Problem description: Whatever the records say, repeat them exactly as given.

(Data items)
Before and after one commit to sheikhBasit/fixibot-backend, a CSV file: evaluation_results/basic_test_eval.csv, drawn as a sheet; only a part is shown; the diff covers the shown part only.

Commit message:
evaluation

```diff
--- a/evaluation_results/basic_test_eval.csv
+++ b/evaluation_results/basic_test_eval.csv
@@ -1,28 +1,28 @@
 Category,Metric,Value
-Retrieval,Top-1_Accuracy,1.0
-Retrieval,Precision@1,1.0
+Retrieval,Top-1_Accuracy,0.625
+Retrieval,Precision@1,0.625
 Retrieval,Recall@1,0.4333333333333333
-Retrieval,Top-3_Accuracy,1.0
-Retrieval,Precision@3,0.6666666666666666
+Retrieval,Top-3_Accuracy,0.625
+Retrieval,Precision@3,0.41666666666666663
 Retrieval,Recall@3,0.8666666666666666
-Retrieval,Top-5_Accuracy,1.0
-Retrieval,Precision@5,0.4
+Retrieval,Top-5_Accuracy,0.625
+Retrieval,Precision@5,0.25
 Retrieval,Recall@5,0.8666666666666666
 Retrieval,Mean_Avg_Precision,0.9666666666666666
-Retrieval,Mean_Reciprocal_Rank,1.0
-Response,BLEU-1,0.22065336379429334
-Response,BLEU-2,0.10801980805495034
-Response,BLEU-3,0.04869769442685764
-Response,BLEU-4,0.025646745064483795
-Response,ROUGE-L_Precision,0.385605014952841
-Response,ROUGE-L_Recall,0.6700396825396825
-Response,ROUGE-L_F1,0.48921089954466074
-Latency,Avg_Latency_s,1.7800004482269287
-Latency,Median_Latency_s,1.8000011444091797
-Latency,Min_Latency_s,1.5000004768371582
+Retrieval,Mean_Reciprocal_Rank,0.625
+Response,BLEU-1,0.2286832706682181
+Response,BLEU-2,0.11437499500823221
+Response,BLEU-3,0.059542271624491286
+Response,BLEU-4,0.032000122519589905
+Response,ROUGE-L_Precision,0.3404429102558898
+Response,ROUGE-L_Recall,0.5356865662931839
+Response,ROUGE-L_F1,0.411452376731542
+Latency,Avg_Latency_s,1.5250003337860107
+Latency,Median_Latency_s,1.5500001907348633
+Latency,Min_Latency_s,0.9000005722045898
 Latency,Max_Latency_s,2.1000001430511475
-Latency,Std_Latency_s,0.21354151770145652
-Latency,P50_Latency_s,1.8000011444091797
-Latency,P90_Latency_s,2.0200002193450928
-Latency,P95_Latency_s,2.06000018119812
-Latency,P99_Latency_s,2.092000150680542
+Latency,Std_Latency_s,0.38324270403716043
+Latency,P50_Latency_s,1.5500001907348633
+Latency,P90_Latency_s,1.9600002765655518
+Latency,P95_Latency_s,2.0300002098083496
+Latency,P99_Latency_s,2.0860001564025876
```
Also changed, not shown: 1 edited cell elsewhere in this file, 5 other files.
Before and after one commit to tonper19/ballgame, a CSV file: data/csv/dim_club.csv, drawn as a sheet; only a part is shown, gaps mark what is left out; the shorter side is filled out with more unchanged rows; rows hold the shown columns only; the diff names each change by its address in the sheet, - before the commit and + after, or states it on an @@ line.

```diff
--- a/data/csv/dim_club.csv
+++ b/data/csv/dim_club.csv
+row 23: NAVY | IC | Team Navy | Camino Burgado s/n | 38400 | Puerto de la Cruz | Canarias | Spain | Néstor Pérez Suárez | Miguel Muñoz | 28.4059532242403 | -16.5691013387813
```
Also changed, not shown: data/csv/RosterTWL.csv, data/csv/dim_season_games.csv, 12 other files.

The completed task:
Before and after one commit to sheikhBasit/fixibot-backend, a CSV file: evaluation_results/basic_test_eval.csv, drawn as a sheet; only a part is shown; the diff covers the shown part only.

Commit message:
evaluation

```diff
--- a/evaluation_results/basic_test_eval.csv
+++ b/evaluation_results/basic_test_eval.csv
@@ -1,28 +1,28 @@
 Category,Metric,Value
-Retrieval,Top-1_Accuracy,1.0
-Retrieval,Precision@1,1.0
+Retrieval,Top-1_Accuracy,0.625
+Retrieval,Precision@1,0.625
 Retrieval,Recall@1,0.4333333333333333
-Retrieval,Top-3_Accuracy,1.0
-Retrieval,Precision@3,0.6666666666666666
+Retrieval,Top-3_Accuracy,0.625
+Retrieval,Precision@3,0.41666666666666663
 Retrieval,Recall@3,0.8666666666666666
-Retrieval,Top-5_Accuracy,1.0
-Retrieval,Precision@5,0.4
+Retrieval,Top-5_Accuracy,0.625
+Retrieval,Precision@5,0.25
 Retrieval,Recall@5,0.8666666666666666
 Retrieval,Mean_Avg_Precision,0.9666666666666666
-Retrieval,Mean_Reciprocal_Rank,1.0
-Response,BLEU-1,0.22065336379429334
-Response,BLEU-2,0.10801980805495034
-Response,BLEU-3,0.04869769442685764
-Response,BLEU-4,0.025646745064483795
-Response,ROUGE-L_Precision,0.385605014952841
-Response,ROUGE-L_Recall,0.6700396825396825
-Response,ROUGE-L_F1,0.48921089954466074
-Latency,Avg_Latency_s,1.7800004482269287
-Latency,Median_Latency_s,1.8000011444091797
-Latency,Min_Latency_s,1.5000004768371582
+Retrieval,Mean_Reciprocal_Rank,0.625
+Response,BLEU-1,0.2286832706682181
+Response,BLEU-2,0.11437499500823221
+Response,BLEU-3,0.059542271624491286
+Response,BLEU-4,0.032000122519589905
+Response,ROUGE-L_Precision,0.3404429102558898
+Response,ROUGE-L_Recall,0.5356865662931839
+Response,ROUGE-L_F1,0.411452376731542
+Latency,Avg_Latency_s,1.5250003337860107
+Latency,Median_Latency_s,1.5500001907348633
+Latency,Min_Latency_s,0.9000005722045898
 Latency,Max_Latency_s,2.1000001430511475
-Latency,Std_Latency_s,0.21354151770145652
-Latency,P50_Latency_s,1.8000011444091797
-Latency,P90_Latency_s,2.0200002193450928
-Latency,P95_Latency_s,2.06000018119812
-Latency,P99_Latency_s,2.092000150680542
+Latency,Std_Latency_s,0.38324270403716043
+Latency,P50_Latency_s,1.5500001907348633
+Latency,P90_Latency_s,1.9600002765655518
+Latency,P95_Latency_s,2.0300002098083496
+Latency,P99_Latency_s,2.0860001564025876
```
Also changed, not shown: 1 edited cell elsewhere in this file, 5 other files.
Before and after one commit to tonper19/ballgame, a CSV file: data/csv/dim_club.csv, drawn as a sheet; only a part is shown, gaps mark what is left out; the shorter side is filled out with more unchanged rows; rows hold the shown columns only; the diff names each change by its address in the sheet, - before the commit and + after, or states it on an @@ line.

```diff
--- a/data/csv/dim_club.csv
+++ b/data/csv/dim_club.csv
+row 23: NAVY | IC | Team Navy | Camino Burgado s/n | 38400 | Puerto de la Cruz | Canarias | Spain | Néstor Pérez Suárez | Miguel Muñoz | 28.4059532242403 | -16.5691013387813
```
Also changed, not shown: data/csv/RosterTWL.csv, data/csv/dim_season_games.csv, 12 other files.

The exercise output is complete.